**Exercise details**
If a line of the data below holds the word "photo", list it.

Top of Exercise materials

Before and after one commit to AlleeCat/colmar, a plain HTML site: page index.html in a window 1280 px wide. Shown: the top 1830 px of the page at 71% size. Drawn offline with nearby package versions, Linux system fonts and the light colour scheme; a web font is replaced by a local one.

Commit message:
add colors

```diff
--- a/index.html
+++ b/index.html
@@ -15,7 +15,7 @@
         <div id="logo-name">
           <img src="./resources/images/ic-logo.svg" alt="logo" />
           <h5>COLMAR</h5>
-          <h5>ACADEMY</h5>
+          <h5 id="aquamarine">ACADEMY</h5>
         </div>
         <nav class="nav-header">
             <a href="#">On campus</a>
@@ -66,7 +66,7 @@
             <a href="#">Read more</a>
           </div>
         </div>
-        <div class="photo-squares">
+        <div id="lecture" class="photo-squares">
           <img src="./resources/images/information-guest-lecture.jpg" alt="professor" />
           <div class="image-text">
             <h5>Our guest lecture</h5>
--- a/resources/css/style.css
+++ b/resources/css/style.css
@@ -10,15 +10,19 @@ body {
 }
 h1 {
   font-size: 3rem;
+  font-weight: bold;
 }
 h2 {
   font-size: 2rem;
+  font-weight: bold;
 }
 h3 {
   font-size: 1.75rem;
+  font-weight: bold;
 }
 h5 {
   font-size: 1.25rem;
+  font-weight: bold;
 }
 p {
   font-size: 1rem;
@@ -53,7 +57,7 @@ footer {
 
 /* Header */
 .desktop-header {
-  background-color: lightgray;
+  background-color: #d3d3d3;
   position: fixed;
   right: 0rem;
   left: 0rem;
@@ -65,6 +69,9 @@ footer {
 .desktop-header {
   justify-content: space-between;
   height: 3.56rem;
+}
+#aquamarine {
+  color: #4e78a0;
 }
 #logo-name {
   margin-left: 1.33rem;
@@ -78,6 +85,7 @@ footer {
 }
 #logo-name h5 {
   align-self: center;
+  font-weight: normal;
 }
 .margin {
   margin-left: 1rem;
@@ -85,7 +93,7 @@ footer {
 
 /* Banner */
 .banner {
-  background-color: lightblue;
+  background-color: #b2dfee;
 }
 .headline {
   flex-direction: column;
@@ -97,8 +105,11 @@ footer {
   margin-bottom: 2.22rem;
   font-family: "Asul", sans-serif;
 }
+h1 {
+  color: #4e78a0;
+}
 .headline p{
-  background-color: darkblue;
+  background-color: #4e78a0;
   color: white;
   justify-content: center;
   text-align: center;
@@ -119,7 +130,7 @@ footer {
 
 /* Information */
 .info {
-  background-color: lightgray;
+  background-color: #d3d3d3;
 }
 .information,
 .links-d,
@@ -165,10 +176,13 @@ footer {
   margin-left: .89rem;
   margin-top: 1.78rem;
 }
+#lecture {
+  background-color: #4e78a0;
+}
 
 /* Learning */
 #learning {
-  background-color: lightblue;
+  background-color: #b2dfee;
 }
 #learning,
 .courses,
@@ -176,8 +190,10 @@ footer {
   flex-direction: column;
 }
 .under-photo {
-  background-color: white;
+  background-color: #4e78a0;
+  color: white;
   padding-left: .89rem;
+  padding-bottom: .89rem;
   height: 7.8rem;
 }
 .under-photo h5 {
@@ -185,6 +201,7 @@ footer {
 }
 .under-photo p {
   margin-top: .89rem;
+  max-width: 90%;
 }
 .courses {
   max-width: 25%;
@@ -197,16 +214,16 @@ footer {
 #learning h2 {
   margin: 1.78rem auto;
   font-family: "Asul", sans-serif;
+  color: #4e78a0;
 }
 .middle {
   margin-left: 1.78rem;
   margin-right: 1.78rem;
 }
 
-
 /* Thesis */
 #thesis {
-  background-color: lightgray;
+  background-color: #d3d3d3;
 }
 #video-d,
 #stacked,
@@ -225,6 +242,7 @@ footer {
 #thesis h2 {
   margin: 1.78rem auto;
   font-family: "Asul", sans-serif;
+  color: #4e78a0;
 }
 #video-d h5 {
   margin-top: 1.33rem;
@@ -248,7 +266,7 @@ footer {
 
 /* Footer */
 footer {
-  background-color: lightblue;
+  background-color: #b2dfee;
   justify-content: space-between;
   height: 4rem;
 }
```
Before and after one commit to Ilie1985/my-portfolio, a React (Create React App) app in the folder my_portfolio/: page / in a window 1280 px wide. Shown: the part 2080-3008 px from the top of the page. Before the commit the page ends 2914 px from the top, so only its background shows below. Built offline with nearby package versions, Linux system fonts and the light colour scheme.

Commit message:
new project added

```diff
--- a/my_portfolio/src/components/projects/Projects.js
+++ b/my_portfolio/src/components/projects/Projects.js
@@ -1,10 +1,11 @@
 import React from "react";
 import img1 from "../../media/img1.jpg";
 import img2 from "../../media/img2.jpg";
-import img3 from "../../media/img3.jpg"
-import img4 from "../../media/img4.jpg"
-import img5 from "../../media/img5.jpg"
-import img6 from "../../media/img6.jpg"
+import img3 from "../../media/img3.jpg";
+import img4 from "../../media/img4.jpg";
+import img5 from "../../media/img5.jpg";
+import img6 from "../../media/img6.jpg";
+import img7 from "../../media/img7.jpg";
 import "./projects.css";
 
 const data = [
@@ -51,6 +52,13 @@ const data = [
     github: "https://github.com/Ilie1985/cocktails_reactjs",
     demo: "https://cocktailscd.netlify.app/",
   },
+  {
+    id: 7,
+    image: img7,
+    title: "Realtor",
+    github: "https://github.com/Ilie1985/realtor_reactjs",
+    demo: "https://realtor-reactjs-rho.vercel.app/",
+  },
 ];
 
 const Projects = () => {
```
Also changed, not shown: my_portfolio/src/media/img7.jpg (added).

Bottom of Exercise materials

**Answer section**
-        <div class="photo-squares">
+        <div id="lecture" class="photo-squares">
 .under-photo {
 .under-photo h5 {
 .under-photo p {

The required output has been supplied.